Grand Fir (abies grandis)
Seeds of the true fir species are relatively easy to germinate and grow. The dormancy within the seed is short and easily broken. This is achieved by a short period of cold stratification in the fridge.
You can do this by first soaking the seeds in water for 24 hours. Fully drain away all of the water and place the seeds in a zip-lock freezer bag. Place the seeds in the fridge, it is important that during this period that the seeds do not dry out or are waterlogged otherwise the pre-treatment will be ineffective. After between 6 and 8 weeks under these conditions the seeds are ready to be sown. In general, the seeds will fail to germinate unless treated in this way, simply sowing untreated seeds in compost at room temperature will not break down the dormancy and germination will be disappointing.
Fill your chosen container with a good quality general potting compost. Suitable containers could be plant pots, seed trays or plug trays or even improvised containers with drainage holes. Firm the compost gently and sow the seeds on the surface. If you are sowing in plug trays, sow 2 or 3 seeds per cell. Cover the seeds with a couple of millimetres of vermiculite or failing that a fine layer of sieved compost. Follow with a gentle watering and keep them at room temperature.
Germination will begin a few weeks from sowing. The seedlings are reasonably robust and trouble free and usually grow to a height of between 2 and 5 cm in the first growing season depending on the sowing date and cultural techniques. Densely sown seedlings are at risk from fungal diseases such as “damping off” which can cause rapid loss of many seedlings.
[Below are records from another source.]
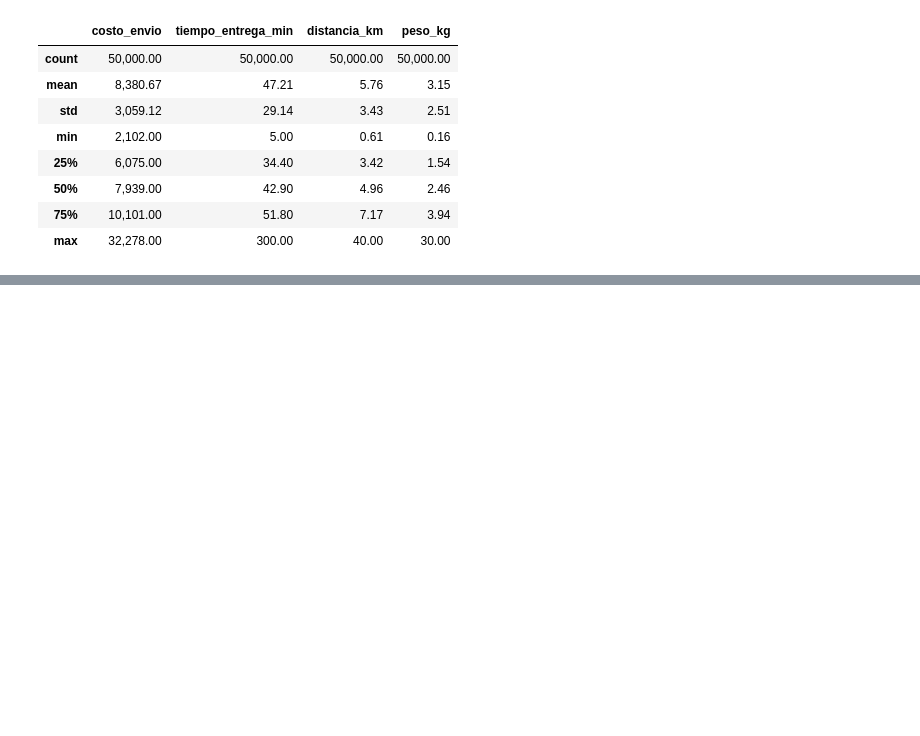
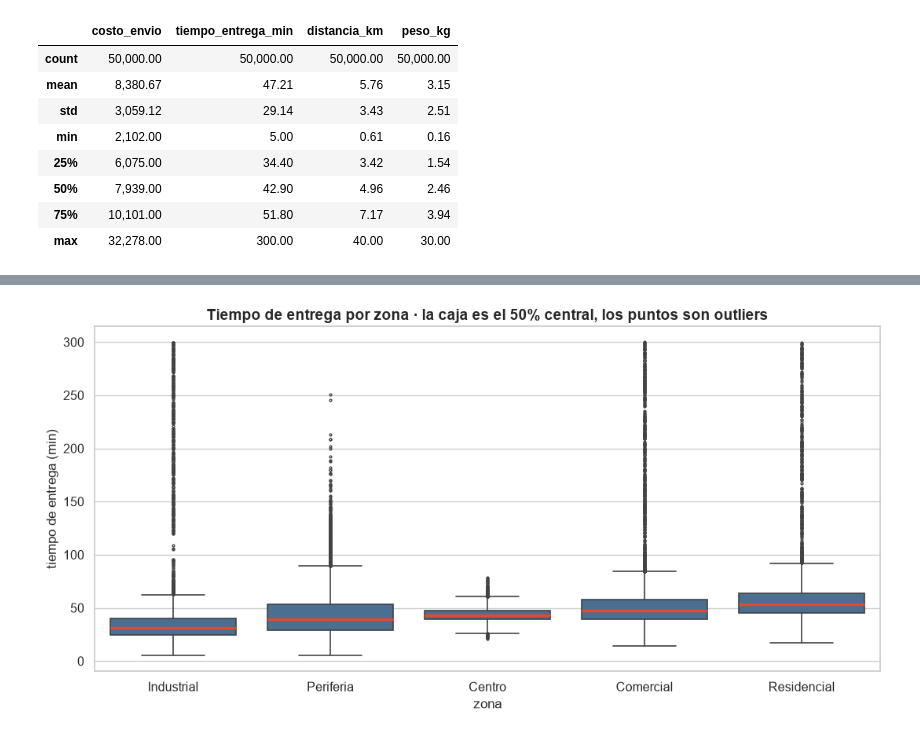
Before and after one commit to MiguelAngelRamos/ejercicio4-analis-datos, a Jupyter notebook: analisis_turboenvios.ipynb, the cells around one changed output, grey strips where cells are left out. Cells and saved outputs as stored; diff of their text form; code cells hidden in the pictures; blank space fills up the shorter version.

Commit message:
graficos de cajas

```diff
--- a/analisis_turboenvios.ipynb
+++ b/analisis_turboenvios.ipynb
@@ -321,0 +353,19 @@ df[metricas].describe().round(2)
+# %%
+# Boxplot del tiempo de entrega POR ZONA: ¿dónde se concentran las entregas lentas?
+fig, ax = plt.subplots(figsize=(11, 5.5))   # 1 figura, 1 eje (ax)
+# df.groupby("zona") = agrupa las filas por valor de 'zona'. ["tiempo..."].median() = mediana del tiempo dentro de cada zona.
+# .sort_values() = ordena esas medianas de menor a mayor. .index = nos quedamos con los NOMBRES de zona ya ordenados.
+orden = df.groupby("zona")["tiempo_entrega_min"].median().sort_values().index
+# sns.boxplot(...) = diagrama de caja y bigotes (una caja por categoría del eje X).
+#   data=df = de dónde salen los datos. x="zona"/y="..." = qué va en cada eje. order=orden = fuerza ese orden en el eje X.
+#   ax=ax = en nuestro eje. fliersize=2 = tamaño de los puntos atípicos (fliers). linewidth=1.2 = grosor de las líneas de la caja.
+# medianprops = diccionario que estiliza SOLO la línea de la mediana (la raya dentro de la caja).
+#   color="#E6482E" = color destacado para que resalte sobre el azul de la caja. linewidth=2.5 = más gruesa que el resto (1.2).
+sns.boxplot(data=df, x="zona", y="tiempo_entrega_min", order=orden, ax=ax,
+            color=AZUL, fliersize=2, linewidth=1.2,
+            medianprops={"color": "#E6482E", "linewidth": 2.5})
+ax.set_title("Tiempo de entrega por zona · la caja es el 50% central, los puntos son outliers")  # título
+ax.set_xlabel("zona"); ax.set_ylabel("tiempo de entrega (min)")  # etiquetas de los ejes X e Y
+plt.tight_layout(); plt.show()
+# %% [output]
+[figure, added]
```
Also changed, not shown: parts of 5 cells of this notebook.
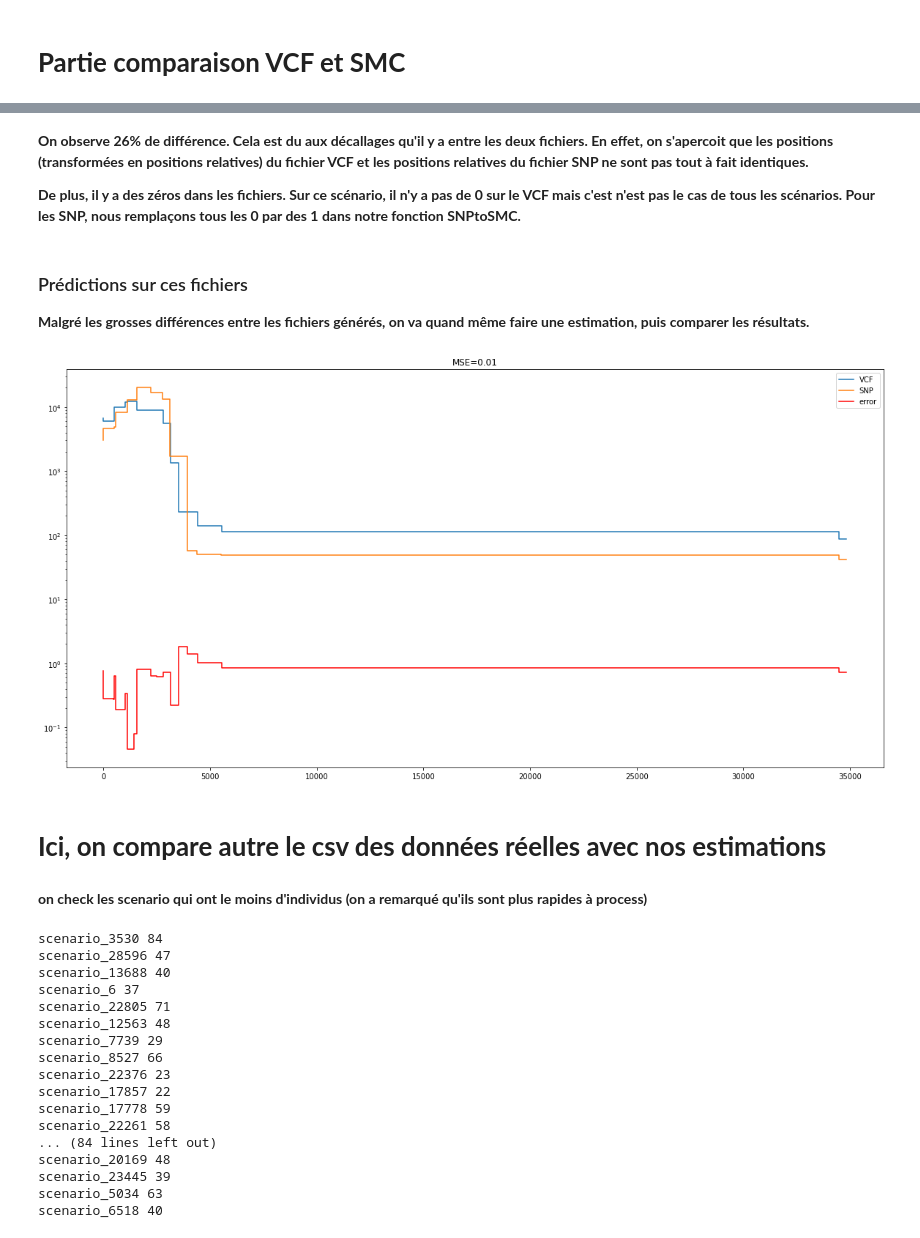
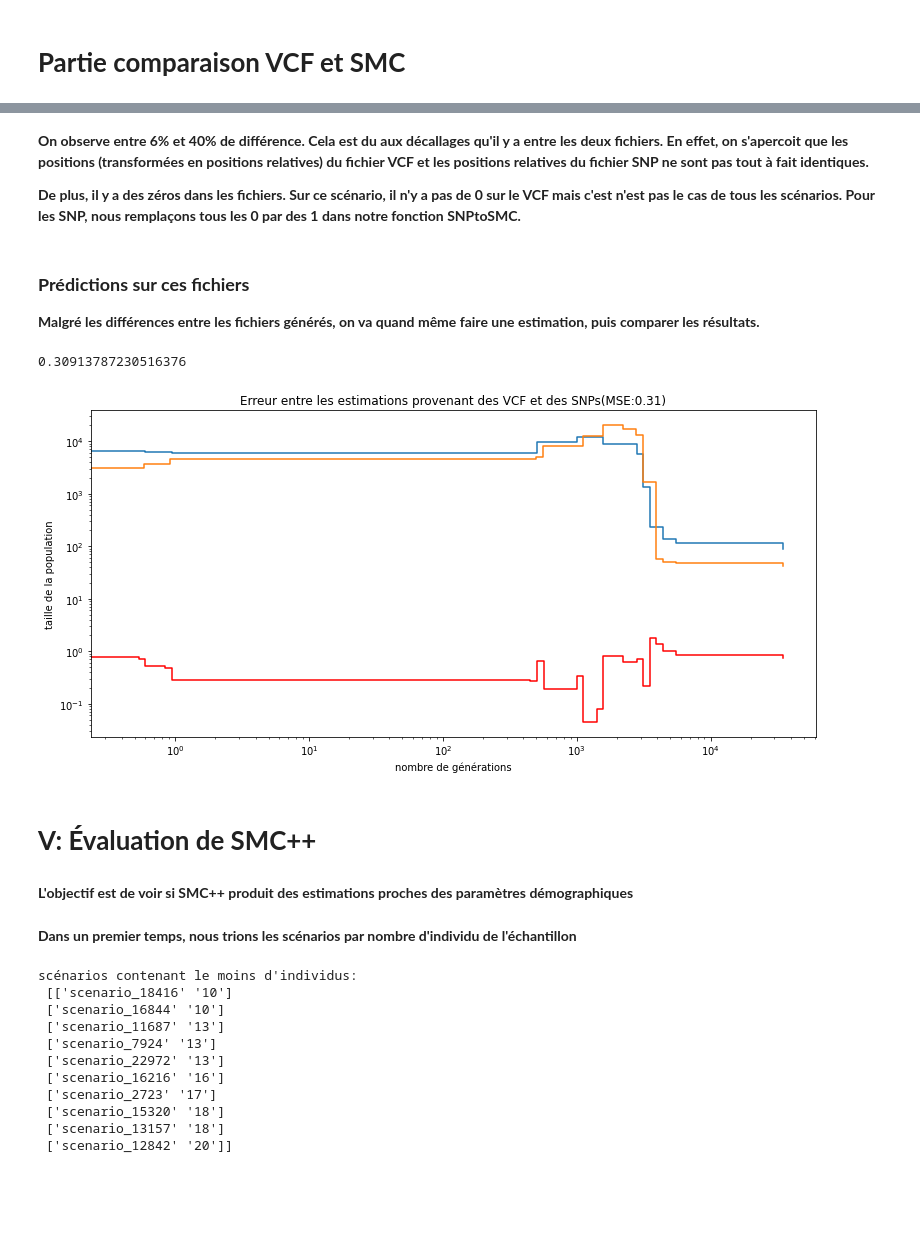
Before and after one commit to jayflora/SMCpp_HDGP, a Jupyter notebook: smc.ipynb, the cells around one changed output, grey strips where cells are left out. Cells and saved outputs as stored; diff of their text form; code cells hidden in the pictures; blank space fills up the shorter version.

Commit message:
amélioration dernière partie, doc et erreurs

```diff
--- a/smc.ipynb
+++ b/smc.ipynb
@@ -594,16 +606,16 @@ for i in range(100):
 
         print( f"{100*(SMC_vcf[:minSize] != SMC_snp[:minSize]).sum() / SMC_vcf.size:.2f}" , "% de différence")
 # %% [markdown]
-**On observe 26% de différence. Cela est du aux décallages qu'il y a entre les deux fichiers.
+**On observe entre 6% et 40% de différence. Cela est du aux décallages qu'il y a entre les deux fichiers.
 En effet, on s'apercoit que les positions (transformées en positions relatives) du fichier VCF et les positions relatives du fichier SNP ne sont pas tout à fait identiques.**
 
 **De plus, il y a des zéros dans les fichiers.
 Sur ce scénario, il n'y a pas de 0 sur le VCF mais c'est n'est pas le cas de tous les scénarios.
 Pour les SNP, nous remplaçons tous les 0 par des 1 dans notre fonction SNPtoSMC.**
 # %% [markdown]
-### Prédictions sur ces fichiers
+### **Prédictions sur ces fichiers**
 
-**Malgré les grosses différences entre les fichiers générés, on va quand même faire une estimation, puis comparer les résultats.**
+**Malgré les différences entre les fichiers générés, on va quand même faire une estimation, puis comparer les résultats.**
 # %%
 model_vcf = f"{smc_dir}/scenario_{scenario}/model_{scenario}.vcf.json"
 model_snp = f"{smc_dir}/scenario_{scenario}/model_{scenario}.snp.json"
@@ -639,39 +651,43 @@ print(stdout, stderr)
 # %%
 # affichage de l'erreur
 Xsnp, Ysnp = loadCSV_plot(csv_snp)
 Xvcf, Yvcf = loadCSV_plot(csv_vcf)
-mse, error = MSE(Xvcf, Yvcf, Xsnp, Ysnp)
-plotError(Xsnp, Ysnp, Xvcf, Yvcf, "VCF", "SNP")
+plotError(Xsnp, Ysnp, Xvcf, Yvcf, "VCF", "SNP", "Erreur entre les estimations provenant des VCF et des SNPs")
 # %% [output]
+0.30913787230516376
-[figure, old version]
+[figure, new version]
 # %% [markdown]
-# **Ici, on compare autre le csv des données réelles avec nos estimations**
+# **V: Évaluation de SMC++**
+# %% [markdown]
+**L'objectif est de voir si SMC++ produit des estimations proches des paramètres démographiques**
 # %% [markdown]
-**on check les scenario qui ont le moins d'individus (on a remarqué qu'ils sont plus rapides à process)**
+**Dans un premier temps, nous trions les scénarios par nombre d'individu de l'échantillon**
 # %%
 snp_dir = "hdgp"
-list_scenarios = os.listdir(snp_dir)
-for scenario in list_scenarios:
+list_scenarios = np.array(os.listdir(snp_dir))
+number_individuals = np.zeros(len(list_scenarios), dtype=int)
+for i, scenario in enumerate(list_scenarios):
     scenario_dir = f"{snp_dir}/{scenario}"
     file = os.listdir(scenario_dir)[0]
     file = f"{scenario_dir}/{file}"
     data = np.load(file)
-    print(scenario, data["SNP"].shape[0])
+    number_individuals[i] = data["SNP"].shape[0]
+sorted_indi = np.argsort(number_individuals)
+scenario_N = (2*len(list_scenarios))*[0]
+scenario_N[::2] = list_scenarios
+scenario_N[1::2] = number_individuals
+scenario_N = np.reshape(scenario_N, (len(list_scenarios), 2))
+print("scénarios contenant le moins d'individus:\n",  scenario_N[sorted_indi][:10])
+sorted_scenario = scenario_N[sorted_indi][:,0]
 # %% [output]
-scenario_3530 84
-scenario_28596 47
-scenario_13688 40
-scenario_6 37
-scenario_22805 71
-scenario_12563 48
-scenario_7739 29
-scenario_8527 66
-scenario_22376 23
-scenario_17857 22
-scenario_17778 59
-scenario_22261 58
-... (84 lines left out)
-scenario_20169 48
-scenario_23445 39
-scenario_5034 63
-scenario_6518 40
+scénarios contenant le moins d'individus:
+ [['scenario_18416' '10']
+ ['scenario_16844' '10']
+ ['scenario_11687' '13']
+ ['scenario_7924' '13']
+ ['scenario_22972' '13']
+ ['scenario_16216' '16']
+ ['scenario_2723' '17']
+ ['scenario_15320' '18']
+ ['scenario_13157' '18']
+ ['scenario_12842' '20']]
```
Also changed, not shown: parts of 21 cells of this notebook.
Developing seedlings should be fine in full sun, keep them well watered and free of competing weeds. Growth will accelerate in the second and subsequent years and the developing young trees should be re-potted as necessary preferably during the dormant season. After perhaps 3 years they are ready to be planted in their permanent position